The departure of food trucks in Mt. Juliet roused rabble from residents as the city has transitioned to restarting its economy, starting with the local food industry.
Commissioner Jennifer Milele characterized it as “a great number of requests from residents all over the city” for Mt. Juliet to let food trucks come back. For the most part, these are mobile food vendors from outside the city that were allowed to operate in Mt. Juliet (and throughout the state) after the tornado and through the early weeks of quarantine due to temporary permits issued to them from the Zoning Authority.
Public demand for these vendors reached its zenith right when the trucks disappeared, and that demand, therefore, turned into an outcry. This coincided with rumors circulating about Mt. Juliet having supposedly banned the food trucks for any of several reasons. Those rumors appear to have come from the vendors themselves.

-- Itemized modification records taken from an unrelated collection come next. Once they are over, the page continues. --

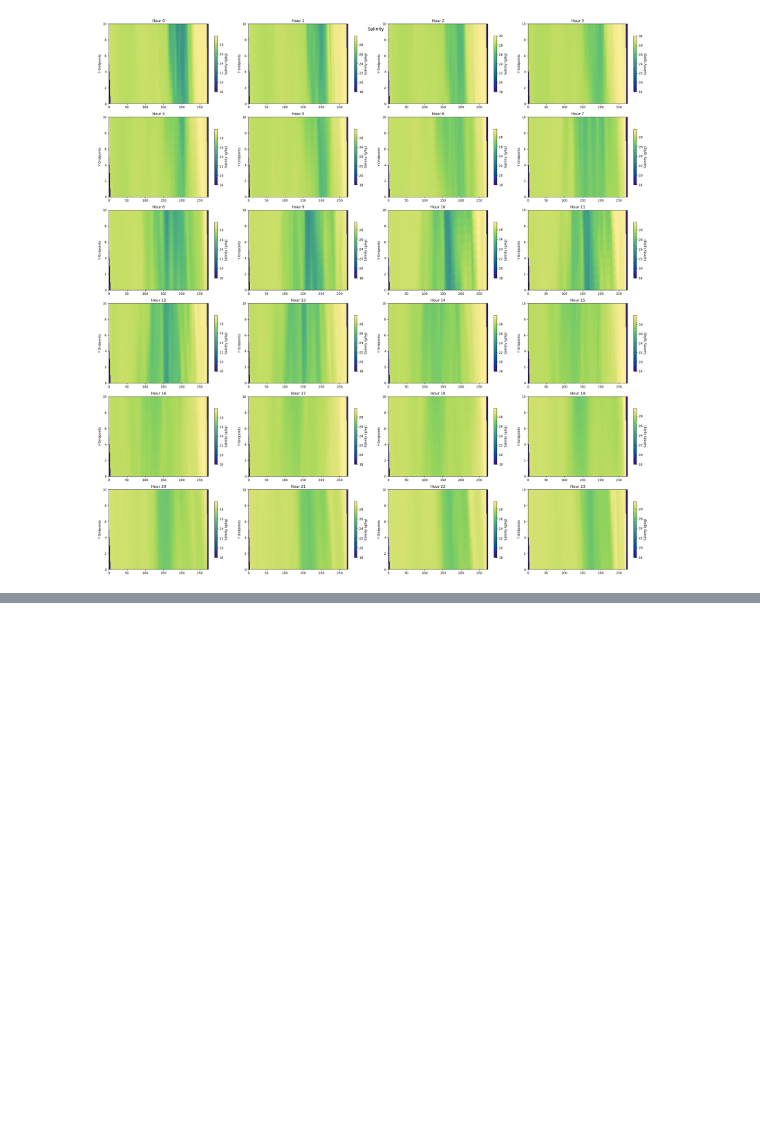
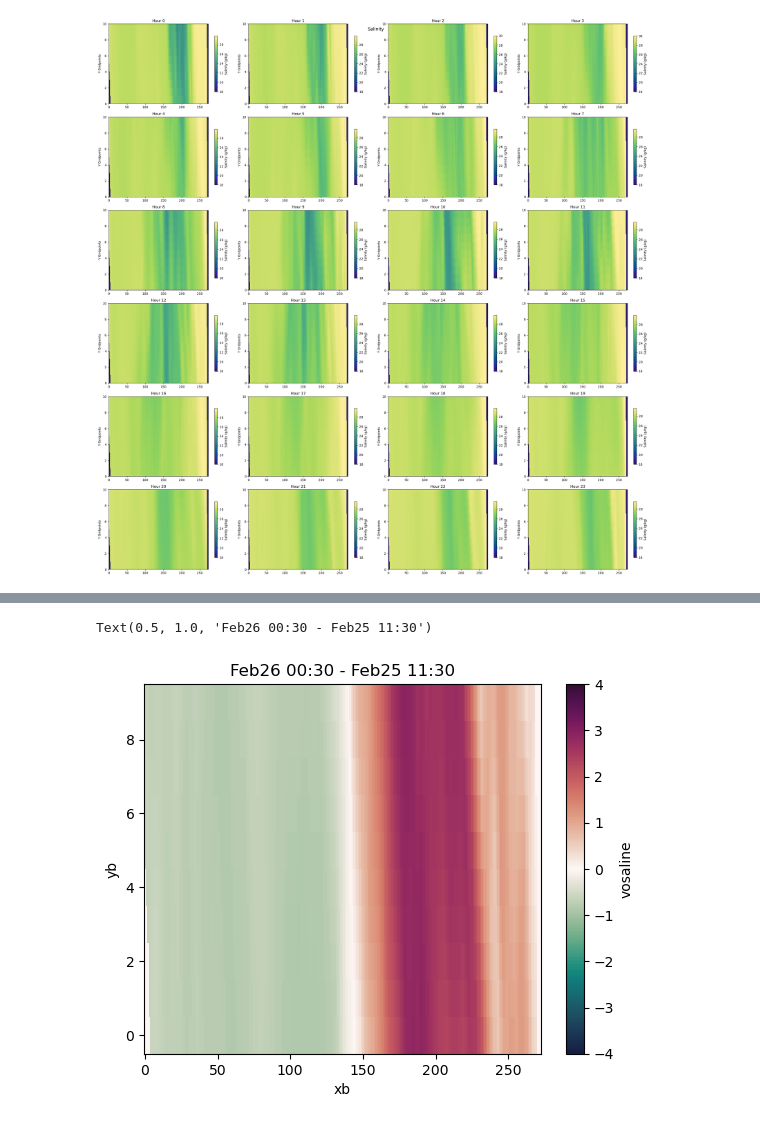
Before and after one commit to SalishSeaCast/analysis-camryn, a Jupyter notebook: notebooks/oae/CheckFeb25_Boundary.ipynb, the cells around one changed output, grey strips where cells are left out. Saved outputs shown, nothing was run; the diff lists cells and outputs as text; code cells hidden in the pictures; blank space fills up the shorter version.

```diff
--- a/notebooks/oae/CheckFeb25_Boundary.ipynb
+++ b/notebooks/oae/CheckFeb25_Boundary.ipynb
@@ -60,0 +90,6 @@ Text(0.5, 1.0, '23:30 - 00:30')
+# %%
+(BoundaryFile_Feb26.vosaline[0,0]-BoundaryFile.vosaline[23,0]).plot(cmap = cm.cm.curl,vmin=-4,vmax=4)
+plt.title('Feb26 00:30 - Feb25 11:30')
+# %% [output]
+Text(0.5, 1.0, 'Feb26 00:30 - Feb25 11:30')
+[figure, added]
```
Also changed, not shown: parts of 6 cells of this notebook.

“Despite a rumor on social media that (admittedly) was started by a food truck vendor, it set off a firestorm of misinformation, saying that the city banned food trucks,” according to Milele.
To address the rumors, the city published a concise press release stating that the rumor was false and reiterating the law as it stands. It also explained that the temporary exceptions to that law represented by the permits that could be issued during a state of emergency were just that — exceptions, which have expired.
In truth, the permits that provided for these food trucks were always set to expire on April 30, and the city merely opted not to issue any new permits. By law, these trucks are already only allowed to operate in the city up to six times a year and each time only on a temporary basis, and the safer-at-home order provided a temporary exception to that zoning ordinance.
The ordinance itself went back into effect on May 1, the first day after the closure of the state of emergency provision. Vendors had been allowed to exceed the normal duration typically allotted by these zoning permits because of the permits. For food trucks to return, the City Planning Commission would have to field an amendment to the existing law, and the Board of Commissioners would have to approve that amendment.
Local-option sales tax revenue accounts for 45% of Mt. Juliet’s funds, and it comes from businesses based in Mt. Juliet. According to Vice Mayor James Maness, however, restrictions on food truck permits protect that tax revenue. The press release said the permitting process is what it is specifically to safeguard local brick-and-mortar businesses.
“A lot of times, those (food truck) businesses are not based out of Mt. Juliet, so the taxes that are collected there wind up going back to wherever the business is based out of,” Maness said. “So, in a sense, we wind up funding school systems in another place, we wind up funding the police department for someplace else, we wind up paying for roads in other places when we’ve got local option taxes that are not being collected in the city where it’s sowed.”